SAN FRANCISCO (AP) — Willie Mays raced at top speed toward the center-field wall at the spacious Polo Grounds and somehow managed to track down and corral a fast-traveling ball with an over-the-shoulder catch that became the most iconic moment in the Hall of Famer’s decorated career that featured 660 home runs.

It simply became known as “ The Catch.”

But there was little simple about it. The Say Hey Kid’s superb grab of a drive hit by Cleveland’s Vic Wertz in Game 1 of the 1954 World Series against the favored Indians will always be one of his finest moments, also a key in the New York Giants’ 4-0 sweep to win the championship.

“It wasn’t no lucky catch,” Mays emphatically noted years later.

The play showed off the mesmerizing skill of one of the most talented players ever to step on a baseball field and was considered by many to be the Greatest Living Ballplayer before he died at age 93 on Tuesday.

In the top of the eighth inning with runners on first and second in a 2-2 game, Mays took off running straight back toward the wall, head looking at the outfield rather than tracking the ball, and snared it before instantly releasing a fabulous throw that gets far less attention than the catch itself.

“Yeah, that was the key right there, I thought,” Mays recalled in April 2014. “Because if I hadn’t caught that, you gotta get three runs some kind of way. Vic would have been on third some kind of way and the other two would have scored. So I think that was the key to the whole World Series.”

It was a play that is as famous as any in the grand history of baseball and was memorialized at the time by the Hall of Fame broadcaster Jack Brickhouse, who said: “Willie Mays just brought this crowd to its feet with a catch which must have been an optical illusion to a lot of people!”

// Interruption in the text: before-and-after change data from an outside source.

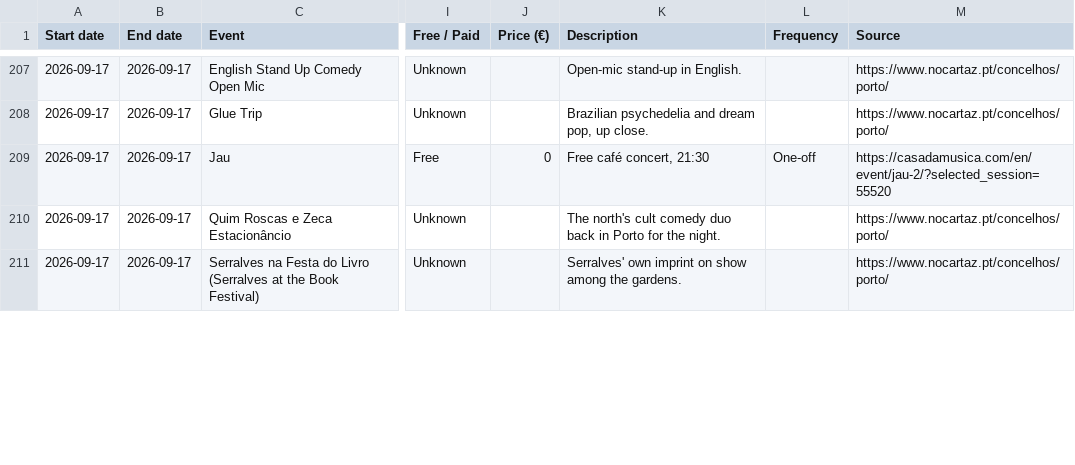
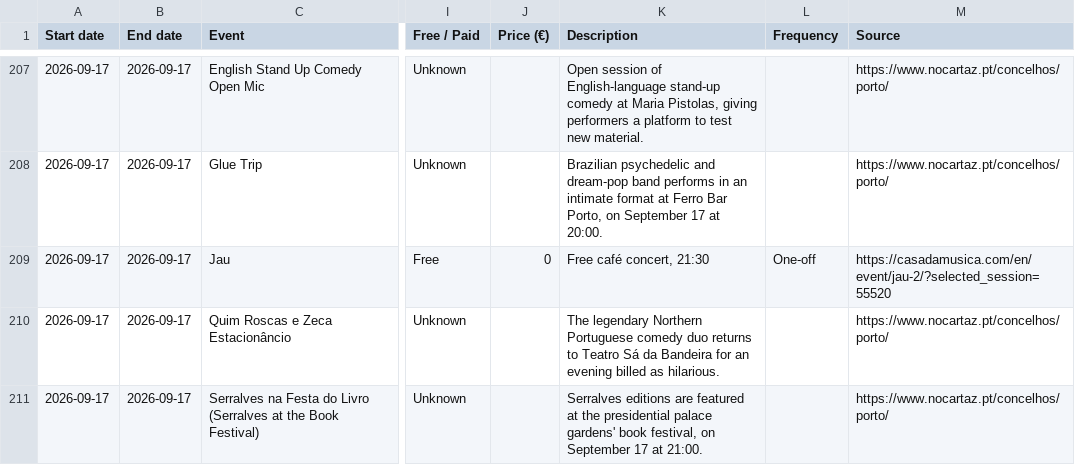
Before and after one commit to robtheriver72/borasetubal, a CSV file: events.csv, drawn as a sheet; only a part is shown, gaps mark what is left out; the diff covers the shown part only; the diff names each change by its address in the sheet, - before the commit and + after, or states it on an @@ line.

```diff
--- a/events.csv
+++ b/events.csv
-K207 (Description): Open-mic stand-up in English.
+K207 (Description): Open session of English-language stand-up comedy at Maria Pistolas, giving performers a platform to test new material.
-K208 (Description): Brazilian psychedelia and dream pop, up close.
+K208 (Description): Brazilian psychedelic and dream-pop band performs in an intimate format at Ferro Bar Porto, on September 17 at 20:00.
-K210 (Description): The north's cult comedy duo back in Porto for the night.
+K210 (Description): The legendary Northern Portuguese comedy duo returns to Teatro Sá da Bandeira for an evening billed as hilarious.
-K211 (Description): Serralves' own imprint on show among the gardens.
+K211 (Description): Serralves editions are featured at the presidential palace gardens' book festival, on September 17 at 21:00.
```
Also changed, not shown: 47 edited cells elsewhere in this file, 1 other file.
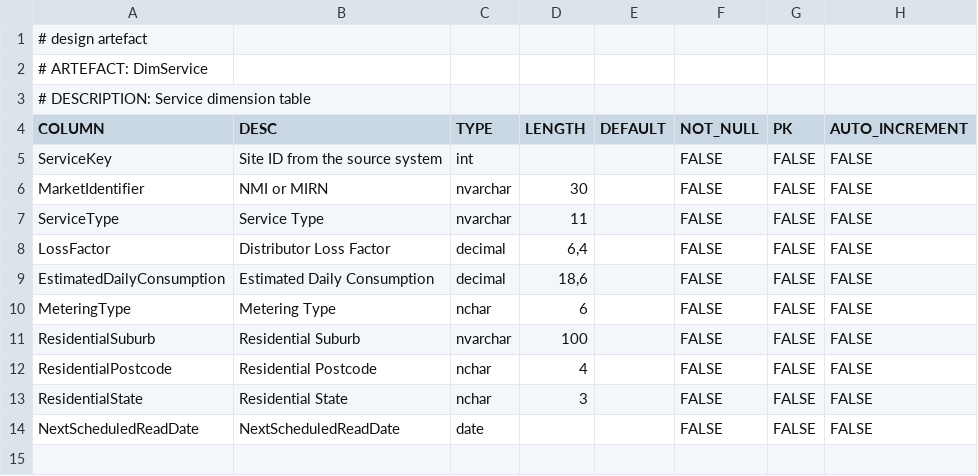
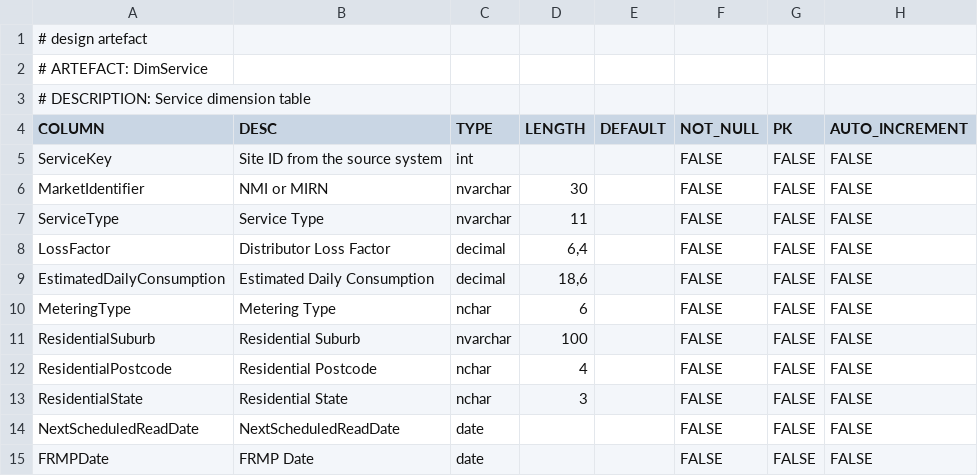
Before and after one commit to melvinwi/EDWCI, a TSV file: datastore/DimService.tsv, drawn as a sheet; the diff names each change by its address in the sheet, - before the commit and + after, or states it on an @@ line.

Commit message:
[#577] DimService enhanced for FRMP Date

```diff
--- a/datastore/DimService.tsv
+++ b/datastore/DimService.tsv
+row 15: FRMPDate | FRMP Date | date |  |  | FALSE | FALSE | FALSE
```
Also changed, not shown: datastore/DICTIONARY.tsv, 1 other file.
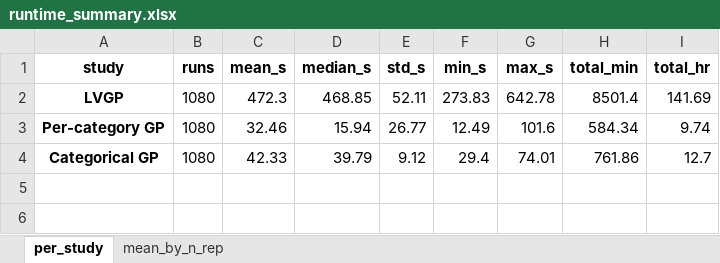
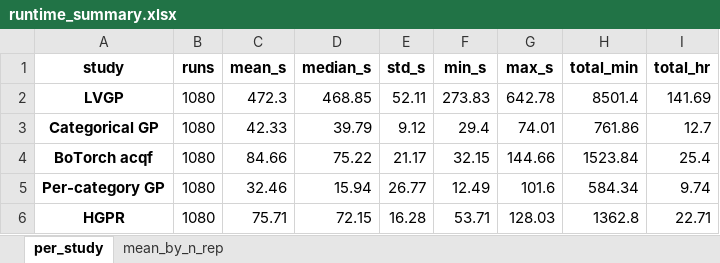
Before and after one commit to Chris1504-fdz/heter_lvgp, an Excel workbook: results_all_studies/runtime_summary.xlsx, sheet per_study, drawn as a sheet; values as stored, in another font and other column widths than the file's, no borders; the diff names each change by its address in the sheet, - before the commit and + after, or states it on an @@ line.

```diff
--- a/results_all_studies/runtime_summary.xlsx (sheet per_study)
+++ b/results_all_studies/runtime_summary.xlsx (sheet per_study)
@@ row 4 moved to row 3: Categorical GP @@
+row 4: BoTorch acqf | 1080 | 84.66 | 75.22 | 21.17 | 32.15 | 144.66 | 1523.84 | 25.4
+row 6: HGPR | 1080 | 75.71 | 72.15 | 16.28 | 53.71 | 128.03 | 1362.8 | 22.71
```
Also changed, not shown: sheet mean_by_n_rep, 6 other files.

FILE - New York Giants center fielder Willie Mays, with his back to the plate, gets under a 450-foot blast off the bat of Cleveland Indians first baseman Vic Wertz to pull the ball down in front of the bleachers wall in the eighth inning of Game 1 of the World Series at the Polo Grounds in New York, Sept. 29, 1954. Willie Mays, the electrifying “Say Hey Kid” whose singular combination of talent, drive and exuberance made him one of baseball’s greatest and most beloved players, has died. He was 93. Mays' family and the San Francisco Giants jointly announced Tuesday night, June 18, 2024, he had died earlier in the afternoon in the Bay Area.(AP Photo/File)
FILE – New York Giants center fielder Willie Mays, with his back to the plate, gets under a 450-foot blast off the bat of Cleveland Indians first baseman Vic Wertz to pull the ball down in front of the bleachers wall in the eighth inning of Game 1 of the World Series at the Polo Grounds in New York, Sept. 29, 1954. Willie Mays, the electrifying “Say Hey Kid” whose singular combination of talent, drive and exuberance made him one of baseball’s greatest and most beloved players, has died. He was 93. Mays’ family and the San Francisco Giants jointly announced Tuesday night, June 18, 2024, he had died earlier in the afternoon in the Bay Area.(AP Photo/File)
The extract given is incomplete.